AFMD-82-55: Published: Apr 27, 1982. Publicly Released: May 5, 1982.
- Full Report:
GAO was requested to evaluate the development of the new royalty system and to determine the extent to which it will improve the collection of royalties due from Federal and Indian lands.
Royalty collections have increased rapidly in recent years, primarily because of substantial increases in oil and gas prices and, with oil prices decontrolled, this trend can be expected to continue. Historically, a high priority has not been placed on collecting oil and gas royalties, and major problems have gone unchecked for over 20 years. As a result, large sums of royalty income may be going uncollected each year, and significant amounts of royalty income have been uncollected when due, thus increasing the Government's interest costs. The current royalty accounting system is in disarray. Oil and gas companies are essentially on an honor system to report accurately and pay royalties when due, and the Department of the Interior has been unable to account for the information reported to it, much less to verify this information. Interior is attempting to correct these longstanding problems and has placed an emphasis on the need for an effective royalty management system, which it is designing. However, Interior has not adequately considered: (1) acquiring data on the number of leases and wells for which it is responsible; (2) verifying the royalty computation; (3) developing a comprehensive plan for audits and inspections; and (4) planning the production phase of the new system which will permit production and sales data to be matched. Some corrective action has been taken; however, the problems confronting Interior in this area cannot be solved immediately.
Recommendation for Executive Action
Status: Closed - Not Implemented
Comments: When we confirm what actions the agency has taken in response to this recommendation, we will provide updated information.

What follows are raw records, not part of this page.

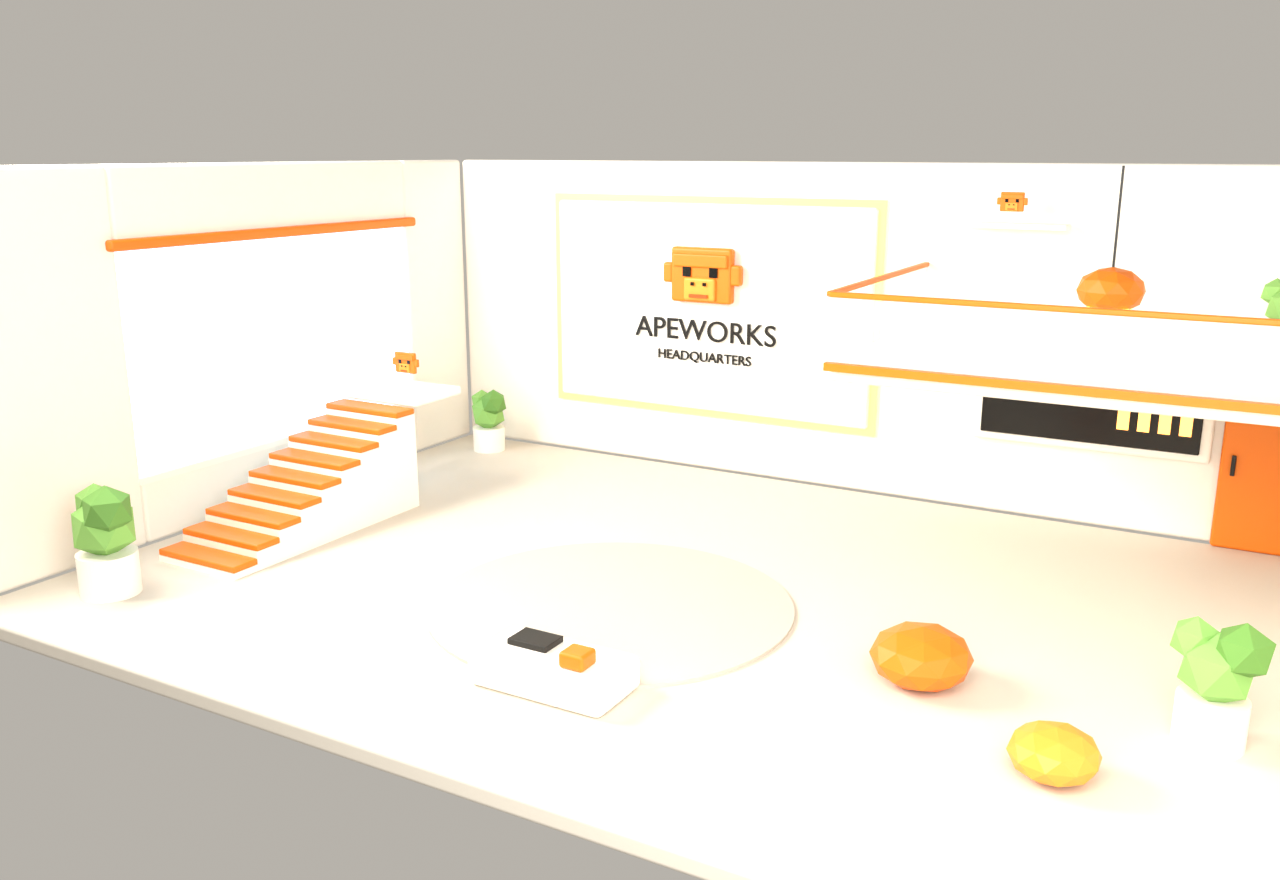
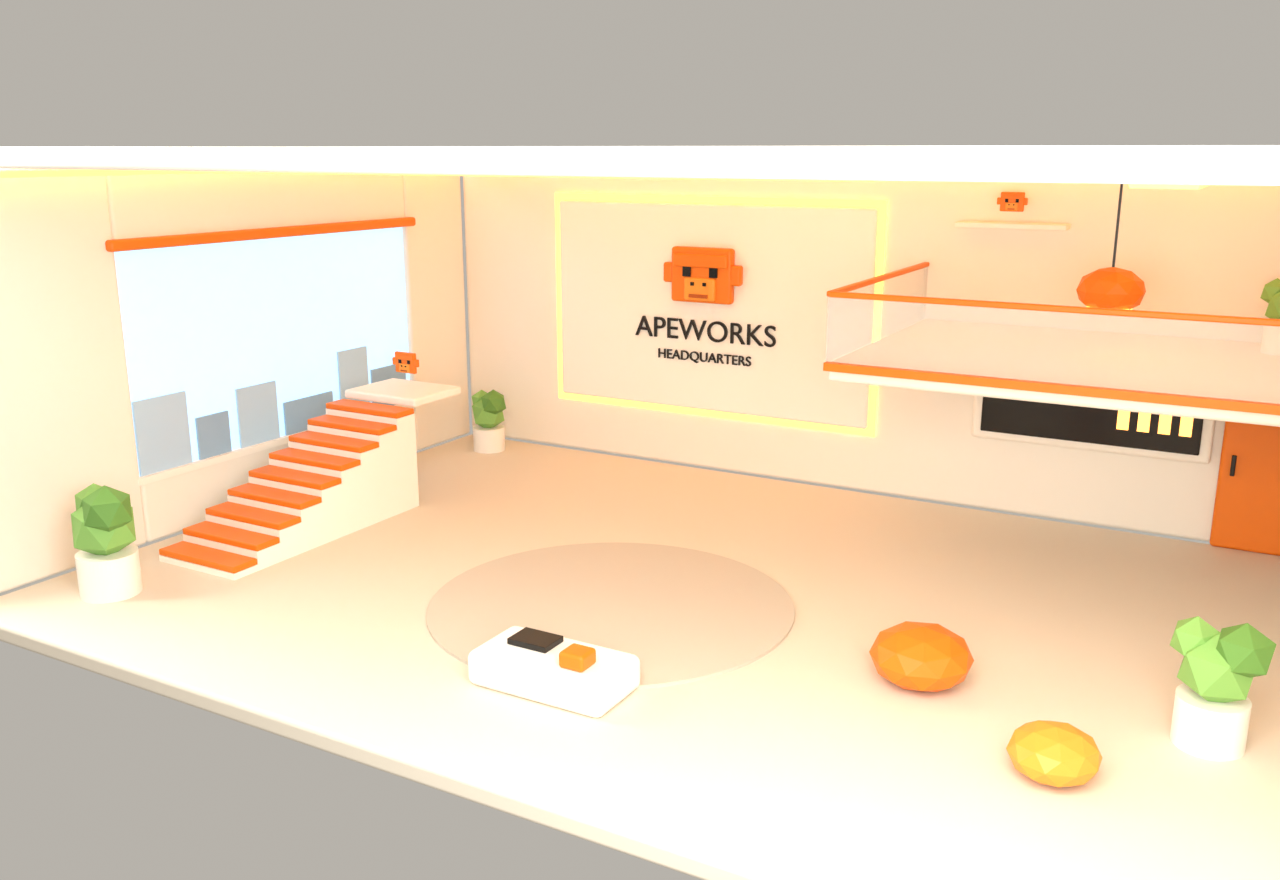
Comp-quality lighting and grade for the APEWORKS HQ room
- Room GLB: ceiling slab with warm emissive cove strips + perimeter rim glow,
  backlit right-wall panel, blocky city skyline behind the window glass,
  warmer floor/wall palette (CEIL_* meshes skip shadow casting in-app)
- Scene: N8AO ambient occlusion, soft bloom picking up the cove/panel glow,
  gentle vignette, PCFSoft shadows, warm local environment lightformers,
  balanced ACES exposure
- Light rig: warmer key/window sun, softer fill, orange bounce accents at the
  logo wall, right cove panel and mezzanine lamp

Claude-Session: https://claude.ai/code/session_01VbNPaMUmq4GHac9VRJb58d

diff --git a/agent-platform/frontend/src/components/world/WorkspaceLighting.tsx b/agent-platform/frontend/src/components/world/WorkspaceLighting.tsx
@@ -18,16 +18,16 @@ export function WorkspaceLighting({ room, quality = "high" }: { room: RoomConfig
 
   return (
     <>
-      <ambientLight intensity={0.65} />
+      <ambientLight intensity={0.34} color="#fff3e2" />
 
       {/* broad warm ceiling area light */}
-      <rectAreaLight ref={ceil} position={[0, H - 0.4, 0]} intensity={3.4} width={9} height={6} color="#fff1df" />
+      <rectAreaLight ref={ceil} position={[0, H - 0.4, 0]} intensity={2.6} width={10} height={7} color="#ffedd6" />
 
-      {/* one shadow-casting key from above-front */}
+      {/* one shadow-casting key from above-front — soft, sun-warm */}
       <directionalLight
         position={[5, H + 3, 6]}
-        intensity={1.4}
-        color="#ffe9cf"
+        intensity={1.7}
+        color="#ffe3c0"
         castShadow
         shadow-mapSize-width={mapSize}
         shadow-mapSize-height={mapSize}
@@ -38,14 +38,17 @@ export function WorkspaceLighting({ room, quality = "high" }: { room: RoomConfig
         shadow-camera-top={12}
         shadow-camera-bottom={-12}
         shadow-bias={-0.0004}
+        shadow-radius={7}
       />
 
-      {/* warm daylight from the window side */}
-      <directionalLight position={[-8, 4, 2]} intensity={2.0} color="#fff2e0" />
-      {/* soft fill */}
-      <directionalLight position={[4, 2.5, 4]} intensity={1.1} color="#ffffff" />
-      {/* orange accent */}
-      <pointLight position={[0, 3.2, -room.size.depth / 2 + 0.6]} intensity={0.4} color="#FF9A3C" distance={9} />
+      {/* warm daylight streaming from the window side */}
+      <directionalLight position={[-8, 4, 2]} intensity={1.6} color="#ffeecf" />
+      {/* soft neutral fill */}
+      <directionalLight position={[4, 2.5, 4]} intensity={0.75} color="#fff8ef" />
+      {/* orange bounce accents: logo wall + right cove panel + mezzanine lamp */}
+      <pointLight position={[-2.2, 3.0, -room.size.depth / 2 + 0.9]} intensity={0.7} color="#FF9A3C" distance={8} />
+      <pointLight position={[room.size.width / 2 - 0.8, 2.9, 1.4]} intensity={0.6} color="#FFB45C" distance={7} />
+      <pointLight position={[4.6, 3.6, -3.0]} intensity={0.8} color="#FF9A3C" distance={5} />
     </>
   );
 }

diff --git a/agent-platform/frontend/src/components/world/WorkspacePreviewScene.tsx b/agent-platform/frontend/src/components/world/WorkspacePreviewScene.tsx
@@ -1,7 +1,8 @@
 "use client";
 import { useMemo } from "react";
 import { Canvas } from "@react-three/fiber";
-import { PerspectiveCamera, OrbitControls } from "@react-three/drei";
+import { PerspectiveCamera, OrbitControls, Environment, Lightformer } from "@react-three/drei";
+import { EffectComposer, N8AO, Bloom, Vignette } from "@react-three/postprocessing";
 import * as THREE from "three";
 import { WorkspaceRoom } from "./WorkspaceRoom";
 import { RoomCameraController, type CamShot } from "./RoomCameraController";
@@ -36,9 +37,10 @@ export function WorkspacePreviewScene({
       gl={{ antialias: true, alpha: false, preserveDrawingBuffer: true, powerPreference: "high-performance" }}
       onCreated={({ gl, scene }) => {
         gl.toneMapping = THREE.ACESFilmicToneMapping;
-        gl.toneMappingExposure = 1.0;
+        gl.toneMappingExposure = 0.94;
         gl.outputColorSpace = THREE.SRGBColorSpace;
-        scene.background = new THREE.Color("#ECE6DB");
+        gl.shadowMap.type = THREE.PCFSoftShadowMap;
+        scene.background = new THREE.Color("#EFE7D9");
       }}
     >
       <PerspectiveCamera makeDefault fov={overview.fov} position={overview.position} near={0.1} far={100} />
@@ -46,10 +48,26 @@ export function WorkspacePreviewScene({
         ? <OrbitControls target={overview.target} enablePan={false} minPolarAngle={0.3} maxPolarAngle={1.45} />
         : <RoomCameraController overview={overview} focus={focus} fov={overview.fov} />}
 
+      {/* warm wrap-around studio env for richer material response (local, no HDR) */}
+      <Environment resolution={256} frames={1}>
+        <Lightformer intensity={1.6} position={[-6, 6, 5]} scale={[7, 6, 1]} color="#fff4e4" target={[0, 1.6, 0]} />
+        <Lightformer intensity={0.7} position={[7, 3, 3]} scale={[5, 5, 1]} color="#ffd9b0" target={[0, 1.6, 0]} />
+        <Lightformer intensity={0.5} position={[0, 3, 9]} scale={[12, 7, 1]} color="#fff0dc" target={[0, 1.6, 0]} />
+      </Environment>
+
       <WorkspaceRoom
         id={room.id} type={type} agents={agents} selectedAgentId={selectedAgentId}
         onAgentClick={onAgentClick} onCreateAgent={onCreateAgent} quality={quality}
       />
+
+      {/* comp-quality grade: crevice AO + soft glow on the cove strips + vignette */}
+      {quality !== "low" && (
+        <EffectComposer enableNormalPass={false}>
+          <N8AO aoRadius={0.55} intensity={1.7} distanceFalloff={0.9} quality={quality === "high" ? "high" : "medium"} />
+          <Bloom intensity={0.32} luminanceThreshold={1.1} luminanceSmoothing={0.25} mipmapBlur />
+          <Vignette offset={0.28} darkness={0.5} eskil={false} />
+        </EffectComposer>
+      )}
     </Canvas>
   );
 }

diff --git a/agent-platform/frontend/src/components/world/ApeworksShell.tsx b/agent-platform/frontend/src/components/world/ApeworksShell.tsx
@@ -14,7 +14,8 @@ export function ApeworksShell() {
   const room = useMemo(() => {
     scene.traverse((o) => {
       if ((o as THREE.Mesh).isMesh) {
-        o.castShadow = true;
+        // the ceiling is visual only — casting shadows would black out the room
+        o.castShadow = !o.name.startsWith("CEIL_");
         o.receiveShadow = true;
       }
     });

diff --git a/agent-platform/3d/apeworks_room_build.py b/agent-platform/3d/apeworks_room_build.py
@@ -35,17 +35,19 @@ def mat(name, hexs, rough=0.55, emis=0.0, alpha=1.0):
     return m
 
 M = {
-    "wall":     mat("wall", "#F6F1E9", 0.62),
-    "wallWarm": mat("wallWarm", "#FCF7EF", 0.6),
-    "floor":    mat("floor", "#D9D2C7", 0.7),
+    "wall":     mat("wall", "#F7F1E7", 0.62),
+    "wallWarm": mat("wallWarm", "#FDF8EF", 0.6),
+    "floor":    mat("floor", "#E3D9C9", 0.68),
     "orange":   mat("orange", "#EE7F1C", 0.45),
     "orangeLit":mat("orangeLit", "#FF9A3C", 0.4, emis=2.2),
     "charcoal": mat("charcoal", "#1E1B18", 0.4),
     "screen":   mat("screen", "#141210", 0.25),
     "amber":    mat("amber", "#FFB45C", 0.4, emis=3.0),
-    "sky":      mat("sky", "#AFD4EE", 0.4, emis=1.6),
+    "sky":      mat("sky", "#A9CFEA", 0.4, emis=1.0),
     "glass":    mat("glass", "#DCE9F0", 0.08, alpha=0.22),
-    "rug":      mat("rug", "#C9C2B8", 0.9),
+    "rug":      mat("rug", "#CFC6B8", 0.9),
+    "city":     mat("city", "#8FA8BB", 0.6, emis=0.25),
+    "cityFar":  mat("cityFar", "#A9BFCE", 0.6, emis=0.3),
     "plant":    mat("plant", "#8FBF6B", 0.7),
     "plantD":   mat("plantD", "#6E9E4E", 0.7),
     "pot":      mat("pot", "#FBF6EE", 0.5),
@@ -106,9 +108,14 @@ box("WALL_L_BACK",  (0.3, H, D/2 - 3.6), (LX, H/2, -D/2 + (D/2 - 3.6)/2), M["wal
 box("WALL_L_FRONT", (0.3, H, D/2 - 2.4), (LX, H/2, D/2 - (D/2 - 2.4)/2), M["wall"], 0.06)
 box("WALL_L_SILL",  (0.3, 0.95, 6.0), (LX, 0.475, -0.6), M["wall"], 0.06)
 box("WALL_L_HEAD",  (0.3, H - 4.25, 6.0), (LX, (H + 4.25)/2, -0.6), M["wall"], 0.06)
-# window: frame + sky glow + orange roller bar (reference)
+# window: frame + sky glow + blocky skyline silhouette + orange roller bar
 box("WINDOW_FRAME_B", (0.14, 0.1, 6.1), (LX + 0.1, 0.95, -0.6), M["wallWarm"])
 box("WINDOW_SKY", (0.06, 3.3, 6.0), (LX + 0.02, 2.6, -0.6), M["sky"])
+# low distant skyline hugging the bottom third of the glass
+for i, (bw, bh, bz) in enumerate(((0.9, 0.8, -3.0), (0.7, 1.25, -2.1), (1.1, 0.6, -1.0),
+                                  (0.8, 1.0, 0.1), (0.6, 0.7, 1.0), (0.9, 1.15, 1.9))):
+    m = M["city"] if i % 2 == 0 else M["cityFar"]
+    box(f"CITY_{i+1}", (0.05, bh, bw), (LX + 0.06, 0.95 + bh/2, bz), m)
 box("WINDOW_ROLLER", (0.22, 0.16, 6.3), (LX + 0.16, 4.32, -0.6), M["orange"], 0.05)
 
 # ── logo wall (back, left-of-center): raised panel + ape mark + wordmark ─────
@@ -199,6 +206,22 @@ plant("PLANT_WIN", (-6.4, 0, -4.4), 1.0)
 # shelf on the mezzanine back wall with a mini ape
 box("MEZZ_SHELF", (1.6, 0.08, 0.4), (2.9, MY + 1.5, BZ + 0.25), M["wallWarm"], 0.02)
 ape_mark(2.9, MY + 1.85, BZ + 0.35, 0.34, name="SHELF_APE")
+
+# ── ceiling with warm light coves (no shadow casting in-app: CEIL_* names) ───
+box("CEIL_SLAB", (W, 0.22, D), (0, H + 0.11, 0), M["wall"], 0.05)
+# recessed cove troughs with emissive warm strips (the reference's glow lines)
+for name, dims, pos in (
+    ("CEIL_COVE_1", (9.0, 0.1, 0.5), (-1.5, H - 0.05, -3.4)),
+    ("CEIL_COVE_2", (9.0, 0.1, 0.5), (-1.5, H - 0.05, 1.6)),
+    ("CEIL_COVE_3", (0.5, 0.1, 7.0), (5.6, H - 0.05, -0.8)),
+):
+    box(name, dims, pos, M["amber"])
+# perimeter cove glow where walls meet the ceiling
+box("CEIL_RIM_BACK", (W - 0.6, 0.08, 0.12), (0, H - 0.1, -D/2 + 0.28), M["amber"])
+box("CEIL_RIM_LEFT", (0.12, 0.08, D - 0.6), (-W/2 + 0.28, H - 0.1, 0), M["amber"])
+# backlit rounded panel on the right wall (reference cove panel)
+box("RWALL_PANEL", (0.12, 2.6, 5.2), (W/2 + 0.03, 2.9, 1.4), M["wallWarm"], 0.06)
+box("RWALL_GLOW", (0.05, 2.84, 5.44), (W/2 + 0.1, 2.9, 1.4), M["amber"])
 
 # ── agent slots (empties; the app parents workstations + apes here) ──────────
 # 5 per floor max: ground floor slots 1–4 + mezzanine slot 5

Recommendation: The Secretary of the Interior should, no later than September 30, 1982, develop cost estimates, broken down by fiscal year and function, for the new royalty management program. This information, which should be furnished to cognizant congressional committees, should include milestones for implementation of specific system improvements and, as a minimum, should detail cost of personnel, contractor services, and computer equipment for the: (1) design and implementation of the accounting, production, and enhanced management phases; (2) performance of audits; (3) lease inspection function; and (4) reconciliation of existing lease account records.
Agency Affected: Department of the Interior